“While nine out of ten adults (90 per cent) aged 35-44 have the internet at home, this falls to just a quarter (26 per cent) of over 75s. And while virtually all (99 per cent) 25-34s own a mobile phone, only half (51 per cent) of over 75s own a mobile, with this age group more likely to have a landline (94 per cent) than 16-24s (67 per cent).” It is also interesting to note that when asked what media would be missed the most, people aged over 75 are also far more likely to miss their TVs the most (65 per cent), and then the radio (15 per cent).  Young adults aged 16-24,however, would miss their mobile phone the most(28 per cent), followed by the internet (26 per cent) and TV (23 per cent).”

The over 65s play catch-up

The ONS says there is evidence, however, that older age groups are getting to grips with technology.For the first time, over half (55 per cent) of those aged 65-74 have access to the internet at home while over three quarters (77 per cent) now have a mobile.

And the tablets?

Well, tablets like the iPad have grown dramatically in popularity being a handy mobile device of choice for would be silver surfers of the net.The tablet is seen as a driver in the surge of internet access by older people.
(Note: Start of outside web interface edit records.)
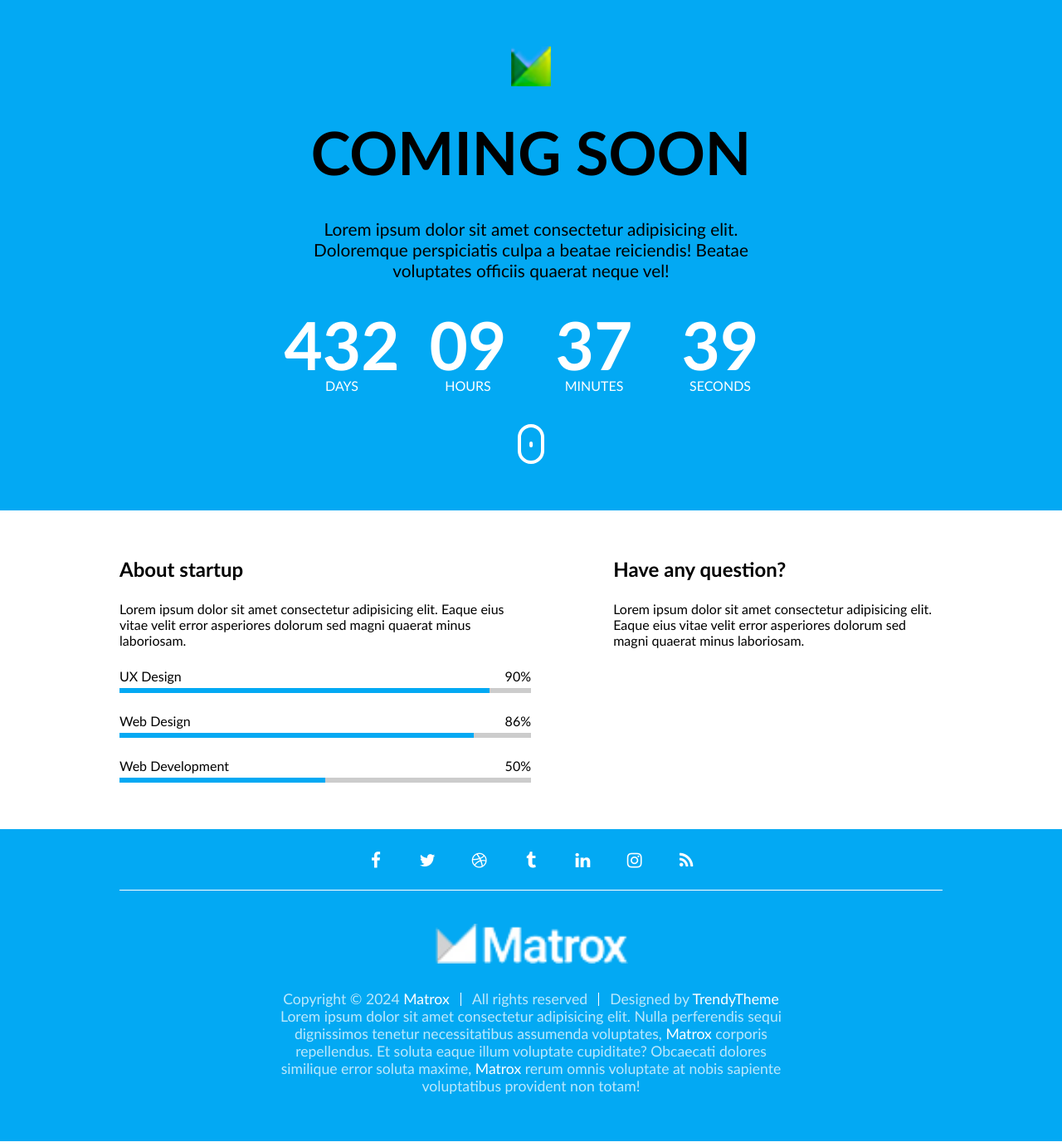
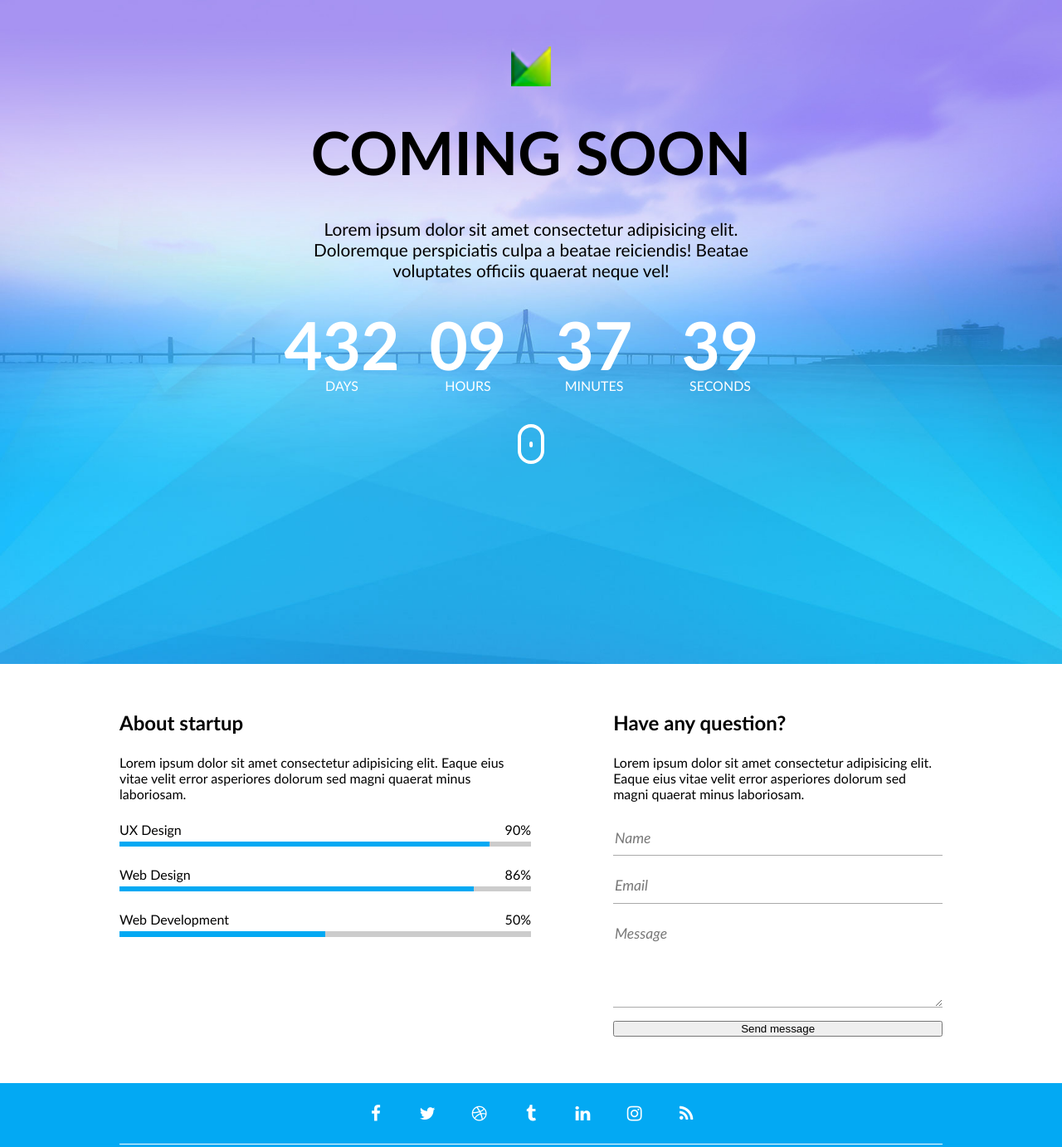
Before and after one commit to mkrivickas/44-grupe-coming-soon, a website: page index.html in a window 1280 px wide. Shown: the top 1382 px of the page at 83% size. Drawn offline with Linux system fonts and the light colour scheme.

Commit message:
Form style update

```diff
--- a/css/base/base.css
+++ b/css/base/base.css
@@ -1,3 +1,7 @@
+:root {
+  --main-color: #03a9f3;
+  --secondary-color: #ea1e63;
+}
 body,
 body * {
   margin: 0;
@@ -10,9 +14,9 @@ body {
 }
 
 .bg-main {
-  background-color: #03a9f3;
+  background-color: var(--main-color);
 }
 
 .bg-secondary {
-  background-color: #ea1e63;
+  background-color: var(--secondary-color);
 }
--- a/css/base/layout.css
+++ b/css/base/layout.css
@@ -4,21 +4,23 @@
 }
 
 .container > .row-short {
+    --width: 38rem;
+    width: var(--width);
+    margin: 0 calc(50% - var(--width) / 2);
     display: flex;
     flex-direction: column;
     align-items: center;
     gap: 2.3rem;
-  width: 38rem;
-  margin: 0 calc(50% - 19rem);
 }
 
 .container > .row {
+    --width: 62rem;
+    width: var(--width);
+    margin: 0 calc(50% - var(--width) / 2);
     display: flex;
     flex-wrap: wrap;
     justify-content: center;
     gap: 3.8rem 0%;
-    width: 62rem;
-    margin: 0 calc(50% - 31rem);
 }
 
 .container .column{
@@ -35,23 +37,20 @@
 
 @media (max-width: 68rem) {
   .container > .row {
-    width: 50rem;
-    margin: 0 calc(50% - 25rem);
+    --width: 50rem;
   }
 }
 
 @media (max-width: 56rem) {
   .container > .row {
-    width: 38rem;
-    margin: 0 calc(50% - 19rem);
+    --width: 38rem;
   }
 }
 
 @media (max-width: 44rem) {
   .container > .row,
   .container > .row-short {
-    width: 25rem;
-    margin: 0 calc(50% - 12.5rem);
+    --width: 25rem;
   }
   .container .column,
   .column.right-column {
@@ -66,8 +65,7 @@
   }
   .container > .row,
   .container > .row-short {
-    width: 100%;
-    margin: 0;
+    --width: 100%;
 }
 
 
--- /dev/null
+++ b/css/components/form.css
@@ -0,0 +1,38 @@
+.form {
+  display: flex;
+  flex-direction: column;
+  gap: 1rem;
+  font-family: "Gill Sans", "Gill Sans MT", Calibri, "Trebuchet MS", sans-serif;
+  font-size: 1.1rem;
+}
+.form label {
+  display: none;
+}
+.form input,
+.form textarea {
+  width: 100%;
+  padding: 0.5em 0.1em;
+  font-family: inherit;
+  font-size: inherit;
+  color: #000;
+  line-height: 1.3em;
+  border: none;
+  border-bottom: 0.1rem solid #aaa;
+}
+
+.form textarea {
+  min-height: 3.6em;
+  height: 6.2em;
+  max-height: 14em;
+  resize: vertical;
+}
+.form ::placeholder {
+  color: #777;
+  font-style: italic;
+}
+:focus-visible {
+  outline: 2px solid var(--main-color);
+}
+.form button {
+  padding: var(--size-combo);
+}
--- a/css/pages/home.css
+++ b/css/pages/home.css
@@ -8,9 +8,18 @@
 /* components */
 @import url(../components/clock.css);
 @import url(../components/mouse.css);
+@import url(../components/form.css);
 @import url(../components/progress-bar.css);
 
 /* CUSTOM STYLE BELOW THIS LINE */
+.hero {
+  background-image: url(../../img/background.jpg);
+  background-size: cover;
+  background-repeat: no-repeat;
+  background-position: bottom;
+  background-attachment: fixed;
+  min-height: 100vh;
+}
 .logo {
   width: 3rem;
 }
@@ -97,3 +106,8 @@ footer > .row-short a {
     transform: translateY(-50%);
   }
 }
+@media (max-width: 22rem) {
+  .main-title {
+    font-size: 3.5rem;
+  }
+}
--- a/index.html
+++ b/index.html
@@ -34,7 +34,7 @@
 
   <body>
     <main>
-      <section class="container bg-main">
+      <section class="container bg-main hero">
         <div class="row-short">
           <img class="logo" src="./img/logo.png" alt="Logo" />
           <h1 class="main-title">Coming soon</h1>
@@ -64,7 +64,7 @@
           <div class="mouse"></div>
         </div>
       </section>
-      <section class="container">
+      <section class="container main-content">
         <div class="row">
           <div class="column">
             <h2>About startup</h2>
@@ -114,6 +114,15 @@
               eius vitae velit error asperiores dolorum sed magni quaerat minus
               laboriosam.
             </p>
+            <form class="form">
+              <label for="name">Name</label>
+              <input id="name" type="text" placeholder="Name">
+              <label for="email">Email</label>
+              <input id="email" type="email" placeholder="Email">
+              <label for="message">Message</label>
+              <textarea id="message" placeholder="Message"></textarea>
+              <button>Send message</button>
+            </form>
           </div>
         </div>
       </section>
```
Also changed, not shown: img/background.jpg (added).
If you know of family or friends seeking or needing to join the digital revolution, why not help them look out for a course nearby on computers and the internet.Indeed,you may be interested in learning more of the wide range of the fascinating information you can ‘tap into’ on a daily basis. It is such a valuable facility that can enhance the quality of life. Another source of inspiration for you maybe silver surfers training. Please do let me know how you get on.Feedback may help me to find other resources that could be helpful. You can stay in touch by signing-up for my newsletter, which among other topical things will have some further information from time to time on joining the online community.